**Work task:** Each entry is to be output precisely as it appears.

++++ Exercise inputs ++++

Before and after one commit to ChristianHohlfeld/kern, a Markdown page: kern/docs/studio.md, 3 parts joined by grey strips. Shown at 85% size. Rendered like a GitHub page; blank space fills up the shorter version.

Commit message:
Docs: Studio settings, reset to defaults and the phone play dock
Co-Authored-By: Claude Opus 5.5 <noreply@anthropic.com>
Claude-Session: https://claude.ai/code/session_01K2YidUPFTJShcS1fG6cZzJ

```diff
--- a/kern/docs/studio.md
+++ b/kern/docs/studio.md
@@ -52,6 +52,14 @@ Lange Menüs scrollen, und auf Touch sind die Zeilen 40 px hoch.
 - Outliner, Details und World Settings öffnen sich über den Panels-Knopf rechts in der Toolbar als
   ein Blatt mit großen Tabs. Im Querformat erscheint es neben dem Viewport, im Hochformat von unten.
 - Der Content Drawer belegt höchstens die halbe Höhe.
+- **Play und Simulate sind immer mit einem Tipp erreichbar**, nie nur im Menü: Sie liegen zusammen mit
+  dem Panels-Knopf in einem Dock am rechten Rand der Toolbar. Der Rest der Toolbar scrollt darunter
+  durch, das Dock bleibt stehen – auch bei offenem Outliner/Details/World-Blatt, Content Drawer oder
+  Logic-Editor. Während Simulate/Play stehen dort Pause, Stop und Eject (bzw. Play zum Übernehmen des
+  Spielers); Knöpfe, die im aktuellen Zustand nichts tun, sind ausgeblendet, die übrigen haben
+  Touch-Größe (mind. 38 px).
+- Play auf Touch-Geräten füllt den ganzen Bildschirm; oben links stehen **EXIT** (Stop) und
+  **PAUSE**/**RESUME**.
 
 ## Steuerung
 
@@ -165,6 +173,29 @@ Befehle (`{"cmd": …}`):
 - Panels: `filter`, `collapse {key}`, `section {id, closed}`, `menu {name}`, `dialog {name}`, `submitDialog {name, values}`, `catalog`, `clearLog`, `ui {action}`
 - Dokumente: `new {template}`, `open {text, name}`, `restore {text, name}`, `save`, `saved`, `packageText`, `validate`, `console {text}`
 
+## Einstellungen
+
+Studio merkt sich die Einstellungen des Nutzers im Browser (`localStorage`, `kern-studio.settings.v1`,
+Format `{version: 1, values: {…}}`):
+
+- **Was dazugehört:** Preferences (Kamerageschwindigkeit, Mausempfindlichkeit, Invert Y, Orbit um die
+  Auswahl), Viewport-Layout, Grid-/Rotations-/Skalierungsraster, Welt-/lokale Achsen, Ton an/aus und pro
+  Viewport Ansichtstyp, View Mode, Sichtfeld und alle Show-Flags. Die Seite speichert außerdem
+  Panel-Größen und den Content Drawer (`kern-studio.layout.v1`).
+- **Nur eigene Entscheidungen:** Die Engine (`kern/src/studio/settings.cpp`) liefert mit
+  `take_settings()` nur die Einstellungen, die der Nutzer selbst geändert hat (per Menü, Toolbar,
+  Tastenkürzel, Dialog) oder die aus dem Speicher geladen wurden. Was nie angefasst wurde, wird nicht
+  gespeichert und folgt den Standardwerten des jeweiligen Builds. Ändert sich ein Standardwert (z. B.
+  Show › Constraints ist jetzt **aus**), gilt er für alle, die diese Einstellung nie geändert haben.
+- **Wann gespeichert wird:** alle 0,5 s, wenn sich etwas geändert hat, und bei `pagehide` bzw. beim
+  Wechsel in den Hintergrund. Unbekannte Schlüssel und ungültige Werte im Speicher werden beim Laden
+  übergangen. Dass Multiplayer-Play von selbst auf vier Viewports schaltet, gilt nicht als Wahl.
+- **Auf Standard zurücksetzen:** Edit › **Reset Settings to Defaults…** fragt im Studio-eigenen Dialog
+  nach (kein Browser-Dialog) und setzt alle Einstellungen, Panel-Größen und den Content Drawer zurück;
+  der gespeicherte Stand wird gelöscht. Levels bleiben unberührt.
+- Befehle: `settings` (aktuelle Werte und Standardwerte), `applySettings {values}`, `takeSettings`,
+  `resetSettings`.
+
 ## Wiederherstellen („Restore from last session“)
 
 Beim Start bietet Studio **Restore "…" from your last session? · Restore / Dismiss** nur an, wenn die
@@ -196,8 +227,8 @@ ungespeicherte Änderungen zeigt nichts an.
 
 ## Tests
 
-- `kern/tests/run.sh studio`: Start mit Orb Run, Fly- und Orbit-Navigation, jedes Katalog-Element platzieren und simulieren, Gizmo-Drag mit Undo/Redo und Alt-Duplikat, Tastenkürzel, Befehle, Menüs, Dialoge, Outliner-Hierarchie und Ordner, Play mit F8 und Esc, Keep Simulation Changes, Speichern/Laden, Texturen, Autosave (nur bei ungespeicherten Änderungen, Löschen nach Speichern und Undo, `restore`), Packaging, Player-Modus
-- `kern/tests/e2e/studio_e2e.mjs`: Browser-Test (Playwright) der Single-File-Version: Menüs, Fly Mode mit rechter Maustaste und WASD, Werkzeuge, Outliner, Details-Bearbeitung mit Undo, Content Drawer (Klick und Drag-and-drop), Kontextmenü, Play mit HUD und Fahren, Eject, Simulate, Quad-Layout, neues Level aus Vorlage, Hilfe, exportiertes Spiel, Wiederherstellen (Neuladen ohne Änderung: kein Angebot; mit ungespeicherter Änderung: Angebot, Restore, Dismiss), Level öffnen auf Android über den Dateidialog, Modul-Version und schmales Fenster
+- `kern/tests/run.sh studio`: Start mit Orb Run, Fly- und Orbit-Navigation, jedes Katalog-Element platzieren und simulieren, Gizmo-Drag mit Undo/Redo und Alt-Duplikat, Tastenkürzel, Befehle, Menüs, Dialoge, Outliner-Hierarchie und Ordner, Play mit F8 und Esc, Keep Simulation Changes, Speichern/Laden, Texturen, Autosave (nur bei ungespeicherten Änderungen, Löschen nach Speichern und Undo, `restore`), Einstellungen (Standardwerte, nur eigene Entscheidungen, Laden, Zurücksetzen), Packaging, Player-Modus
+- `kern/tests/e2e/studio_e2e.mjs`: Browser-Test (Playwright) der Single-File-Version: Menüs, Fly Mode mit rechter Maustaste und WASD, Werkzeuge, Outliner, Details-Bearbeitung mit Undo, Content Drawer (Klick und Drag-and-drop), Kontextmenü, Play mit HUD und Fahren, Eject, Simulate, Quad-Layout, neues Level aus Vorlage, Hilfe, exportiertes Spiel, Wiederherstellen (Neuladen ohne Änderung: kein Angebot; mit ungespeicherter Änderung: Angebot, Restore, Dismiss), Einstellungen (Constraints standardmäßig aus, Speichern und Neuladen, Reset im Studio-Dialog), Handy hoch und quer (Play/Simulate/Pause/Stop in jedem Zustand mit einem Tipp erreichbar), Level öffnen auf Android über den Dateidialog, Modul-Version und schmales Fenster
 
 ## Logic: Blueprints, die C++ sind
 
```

++++

**Answer space:**
Before and after one commit to ChristianHohlfeld/kern, a Markdown page: kern/docs/studio.md, 3 parts joined by grey strips. Shown at 85% size. Rendered like a GitHub page; blank space fills up the shorter version.

Commit message:
Docs: Studio settings, reset to defaults and the phone play dock
Co-Authored-By: Claude Opus 5.5 <noreply@anthropic.com>
Claude-Session: https://claude.ai/code/session_01K2YidUPFTJShcS1fG6cZzJ

```diff
--- a/kern/docs/studio.md
+++ b/kern/docs/studio.md
@@ -52,6 +52,14 @@ Lange Menüs scrollen, und auf Touch sind die Zeilen 40 px hoch.
 - Outliner, Details und World Settings öffnen sich über den Panels-Knopf rechts in der Toolbar als
   ein Blatt mit großen Tabs. Im Querformat erscheint es neben dem Viewport, im Hochformat von unten.
 - Der Content Drawer belegt höchstens die halbe Höhe.
+- **Play und Simulate sind immer mit einem Tipp erreichbar**, nie nur im Menü: Sie liegen zusammen mit
+  dem Panels-Knopf in einem Dock am rechten Rand der Toolbar. Der Rest der Toolbar scrollt darunter
+  durch, das Dock bleibt stehen – auch bei offenem Outliner/Details/World-Blatt, Content Drawer oder
+  Logic-Editor. Während Simulate/Play stehen dort Pause, Stop und Eject (bzw. Play zum Übernehmen des
+  Spielers); Knöpfe, die im aktuellen Zustand nichts tun, sind ausgeblendet, die übrigen haben
+  Touch-Größe (mind. 38 px).
+- Play auf Touch-Geräten füllt den ganzen Bildschirm; oben links stehen **EXIT** (Stop) und
+  **PAUSE**/**RESUME**.
 
 ## Steuerung
 
@@ -165,6 +173,29 @@ Befehle (`{"cmd": …}`):
 - Panels: `filter`, `collapse {key}`, `section {id, closed}`, `menu {name}`, `dialog {name}`, `submitDialog {name, values}`, `catalog`, `clearLog`, `ui {action}`
 - Dokumente: `new {template}`, `open {text, name}`, `restore {text, name}`, `save`, `saved`, `packageText`, `validate`, `console {text}`
 
+## Einstellungen
+
+Studio merkt sich die Einstellungen des Nutzers im Browser (`localStorage`, `kern-studio.settings.v1`,
+Format `{version: 1, values: {…}}`):
+
+- **Was dazugehört:** Preferences (Kamerageschwindigkeit, Mausempfindlichkeit, Invert Y, Orbit um die
+  Auswahl), Viewport-Layout, Grid-/Rotations-/Skalierungsraster, Welt-/lokale Achsen, Ton an/aus und pro
+  Viewport Ansichtstyp, View Mode, Sichtfeld und alle Show-Flags. Die Seite speichert außerdem
+  Panel-Größen und den Content Drawer (`kern-studio.layout.v1`).
+- **Nur eigene Entscheidungen:** Die Engine (`kern/src/studio/settings.cpp`) liefert mit
+  `take_settings()` nur die Einstellungen, die der Nutzer selbst geändert hat (per Menü, Toolbar,
+  Tastenkürzel, Dialog) oder die aus dem Speicher geladen wurden. Was nie angefasst wurde, wird nicht
+  gespeichert und folgt den Standardwerten des jeweiligen Builds. Ändert sich ein Standardwert (z. B.
+  Show › Constraints ist jetzt **aus**), gilt er für alle, die diese Einstellung nie geändert haben.
+- **Wann gespeichert wird:** alle 0,5 s, wenn sich etwas geändert hat, und bei `pagehide` bzw. beim
+  Wechsel in den Hintergrund. Unbekannte Schlüssel und ungültige Werte im Speicher werden beim Laden
+  übergangen. Dass Multiplayer-Play von selbst auf vier Viewports schaltet, gilt nicht als Wahl.
+- **Auf Standard zurücksetzen:** Edit › **Reset Settings to Defaults…** fragt im Studio-eigenen Dialog
+  nach (kein Browser-Dialog) und setzt alle Einstellungen, Panel-Größen und den Content Drawer zurück;
+  der gespeicherte Stand wird gelöscht. Levels bleiben unberührt.
+- Befehle: `settings` (aktuelle Werte und Standardwerte), `applySettings {values}`, `takeSettings`,
+  `resetSettings`.
+
 ## Wiederherstellen („Restore from last session“)
 
 Beim Start bietet Studio **Restore "…" from your last session? · Restore / Dismiss** nur an, wenn die
@@ -196,8 +227,8 @@ ungespeicherte Änderungen zeigt nichts an.
 
 ## Tests
 
-- `kern/tests/run.sh studio`: Start mit Orb Run, Fly- und Orbit-Navigation, jedes Katalog-Element platzieren und simulieren, Gizmo-Drag mit Undo/Redo und Alt-Duplikat, Tastenkürzel, Befehle, Menüs, Dialoge, Outliner-Hierarchie und Ordner, Play mit F8 und Esc, Keep Simulation Changes, Speichern/Laden, Texturen, Autosave (nur bei ungespeicherten Änderungen, Löschen nach Speichern und Undo, `restore`), Packaging, Player-Modus
-- `kern/tests/e2e/studio_e2e.mjs`: Browser-Test (Playwright) der Single-File-Version: Menüs, Fly Mode mit rechter Maustaste und WASD, Werkzeuge, Outliner, Details-Bearbeitung mit Undo, Content Drawer (Klick und Drag-and-drop), Kontextmenü, Play mit HUD und Fahren, Eject, Simulate, Quad-Layout, neues Level aus Vorlage, Hilfe, exportiertes Spiel, Wiederherstellen (Neuladen ohne Änderung: kein Angebot; mit ungespeicherter Änderung: Angebot, Restore, Dismiss), Level öffnen auf Android über den Dateidialog, Modul-Version und schmales Fenster
+- `kern/tests/run.sh studio`: Start mit Orb Run, Fly- und Orbit-Navigation, jedes Katalog-Element platzieren und simulieren, Gizmo-Drag mit Undo/Redo und Alt-Duplikat, Tastenkürzel, Befehle, Menüs, Dialoge, Outliner-Hierarchie und Ordner, Play mit F8 und Esc, Keep Simulation Changes, Speichern/Laden, Texturen, Autosave (nur bei ungespeicherten Änderungen, Löschen nach Speichern und Undo, `restore`), Einstellungen (Standardwerte, nur eigene Entscheidungen, Laden, Zurücksetzen), Packaging, Player-Modus
+- `kern/tests/e2e/studio_e2e.mjs`: Browser-Test (Playwright) der Single-File-Version: Menüs, Fly Mode mit rechter Maustaste und WASD, Werkzeuge, Outliner, Details-Bearbeitung mit Undo, Content Drawer (Klick und Drag-and-drop), Kontextmenü, Play mit HUD und Fahren, Eject, Simulate, Quad-Layout, neues Level aus Vorlage, Hilfe, exportiertes Spiel, Wiederherstellen (Neuladen ohne Änderung: kein Angebot; mit ungespeicherter Änderung: Angebot, Restore, Dismiss), Einstellungen (Constraints standardmäßig aus, Speichern und Neuladen, Reset im Studio-Dialog), Handy hoch und quer (Play/Simulate/Pause/Stop in jedem Zustand mit einem Tipp erreichbar), Level öffnen auf Android über den Dateidialog, Modul-Version und schmales Fenster
 
 ## Logic: Blueprints, die C++ sind
 
```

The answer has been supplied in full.